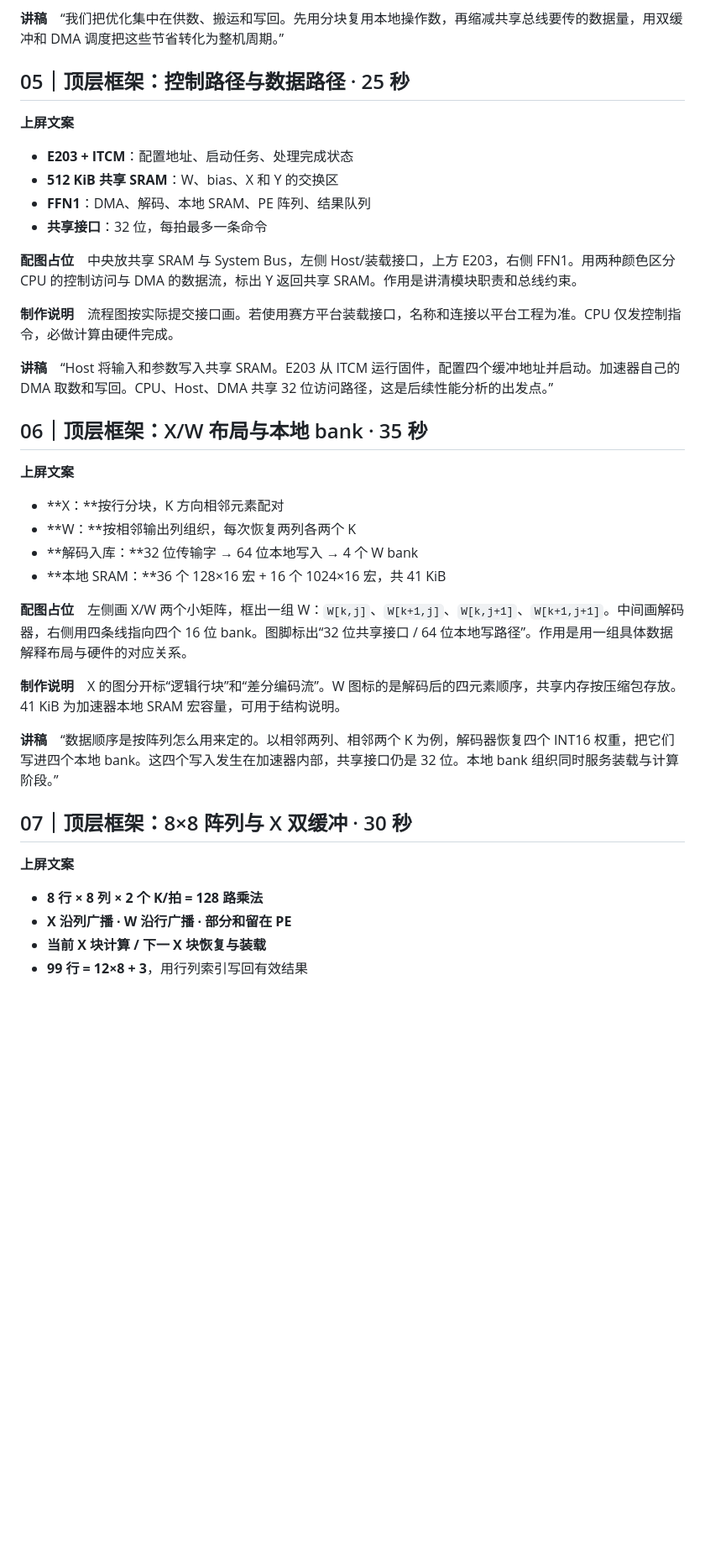
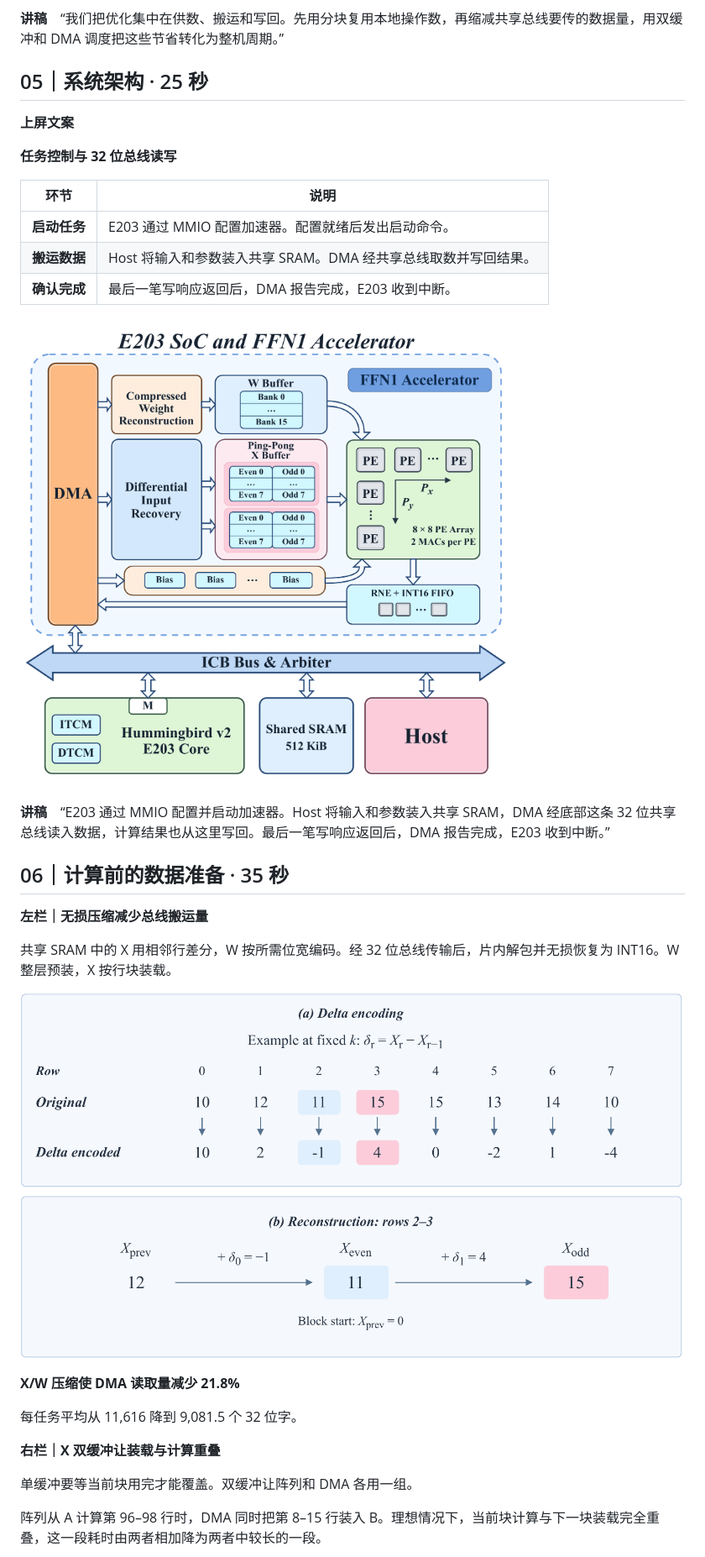
Before and after one commit to hhaxi/keyword_transfomer_accelerator, a Markdown page: defense/本科组答辩PPT逐页文案_zxy.md, the part around one of its changes. Shown at 84% size. Rendered like a GitHub page; pictures changed too: defense/assets/figure-2-1.png (added), defense/assets/figure-3-6.png (added); blank space fills up the shorter version.

Commit message:
Update defense slides 5 through 8 and speaker notes

```diff
--- a/defense/本科组答辩PPT逐页文案.md
+++ b/defense/本科组答辩PPT逐页文案_zxy.md
@@ -79,42 +79,37 @@
 
 **讲稿**　“我们把优化集中在供数、搬运和写回。先用分块复用本地操作数，再缩减共享总线要传的数据量，用双缓冲和 DMA 调度把这些节省转化为整机周期。”
 
-## 05｜顶层框架：控制路径与数据路径 · 25 秒
+## 05｜系统架构 · 25 秒
 
 **上屏文案**
 
-- **E203 + ITCM**：配置地址、启动任务、处理完成状态
-- **512 KiB 共享 SRAM**：W、bias、X 和 Y 的交换区
-- **FFN1**：DMA、解码、本地 SRAM、PE 阵列、结果队列
-- **共享接口**：32 位，每拍最多一条命令
+**任务控制与 32 位总线读写**
 
-**配图占位**　中央放共享 SRAM 与 System Bus，左侧 Host/装载接口，上方 E203，右侧 FFN1。用两种颜色区分 CPU 的控制访问与 DMA 的数据流，标出 Y 返回共享 SRAM。作用是讲清模块职责和总线约束。
+| 环节       | 说明                                     |
+| -------- | -------------------------------------- |
+| **启动任务** | E203 通过 MMIO 配置加速器。配置就绪后发出启动命令。        |
+| **搬运数据** | Host 将输入和参数装入共享 SRAM。DMA 经共享总线取数并写回结果。 |
+| **确认完成** | 最后一笔写响应返回后，DMA 报告完成，E203 收到中断。         |
 
-**制作说明**　流程图按实际提交接口画。若使用赛方平台装载接口，名称和连接以平台工程为准。CPU 仅发控制指令，必做计算由硬件完成。
+![报告图 2-1：E203 SoC 与 FFN1 加速器的共享存储和片内数据通路](assets/figure-2-1.png)
 
-**讲稿**　“Host 将输入和参数写入共享 SRAM。E203 从 ITCM 运行固件，配置四个缓冲地址并启动。加速器自己的 DMA 取数和写回。CPU、Host、DMA 共享 32 位访问路径，这是后续性能分析的出发点。”
+**讲稿**　“E203 通过 MMIO 配置并启动加速器。Host 将输入和参数装入共享 SRAM，DMA 经底部这条 32 位共享总线读入数据，计算结果也从这里写回。最后一笔写响应返回后，DMA 报告完成，E203 收到中断。”
 
-## 06｜顶层框架：X/W 布局与本地 bank · 35 秒
+## 06｜计算前的数据准备 · 35 秒
 
-**上屏文案**
+**左栏｜无损压缩减少总线搬运量**
 
-- **X：**按行分块，K 方向相邻元素配对
-- **W：**按相邻输出列组织，每次恢复两列各两个 K
-- **解码入库：**32 位传输字 → 64 位本地写入 → 4 个 W bank
-- **本地 SRAM：**36 个 128×16 宏 + 16 个 1024×16 宏，共 41 KiB
+共享 SRAM 中的 X 用相邻行差分，W 按所需位宽编码。经 32 位总线传输后，片内解包并无损恢复为 INT16。W 整层预装，X 按行块装载。
 
-**配图占位**　左侧画 X/W 两个小矩阵，框出一组 W：`W[k,j]`、`W[k+1,j]`、`W[k,j+1]`、`W[k+1,j+1]`。中间画解码器，右侧用四条线指向四个 16 位 bank。图脚标出“32 位共享接口 / 64 位本地写路径”。作用是用一组具体数据解释布局与硬件的对应关系。
+![报告图 3-6：X 行间差分编码与两步恢复](assets/figure-3-6.png)
 
-**制作说明**　X 的图分开标“逻辑行块”和“差分编码流”。W 图标的是解码后的四元素顺序，共享内存按压缩包存放。41 KiB 为加速器本地 SRAM 宏容量，可用于结构说明。
+**X/W 压缩使 DMA 读取量减少 21.8%**
 
-**讲稿**　“数据顺序是按阵列怎么用来定的。以相邻两列、相邻两个 K 为例，解码器恢复四个 INT16 权重，把它们写进四个本地 bank。这四个写入发生在加速器内部，共享接口仍是 32 位。本地 bank 组织同时服务装载与计算阶段。”
+每任务平均从 11,616 降到 9,081.5 个 32 位字。
 
-## 07｜顶层框架：8×8 阵列与 X 双缓冲 · 30 秒
+**右栏｜X 双缓冲让装载与计算重叠**
 
-**上屏文案**
+单缓冲要等当前块用完才能覆盖。双缓冲让阵列和 DMA 各用一组。
 
-- **8 行 × 8 列 × 2 个 K/拍 = 128 路乘法**
-- **X 沿列广播 · W 沿行广播 · 部分和留在 PE**
-- **当前 X 块计算 / 下一 X 块恢复与装载**
-- **99 行 = 12×8 + 3**，用行列索引写回有效结果
+阵列从 A 计算第 96–98 行时，DMA 同时把第 8–15 行装入 B。理想情况下，当前块计算与下一块装载完全重叠，这一段耗时由两者相加降为两者中较长的一段。
 
```
Also changed, not shown: other parts of defense/本科组答辩PPT逐页文案_zxy.md (+54 -17 lines), defense/assets/figure-3-2-array.png (added), defense/assets/figure-3-7-pe.png (added), defense/assets/x-overlap.png (added), 2 other files.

**WORK TO COMPLETE**
For the records above, give the number of lines containing the string "启动任务" and no other words.

**RESPONSE BELOW**
2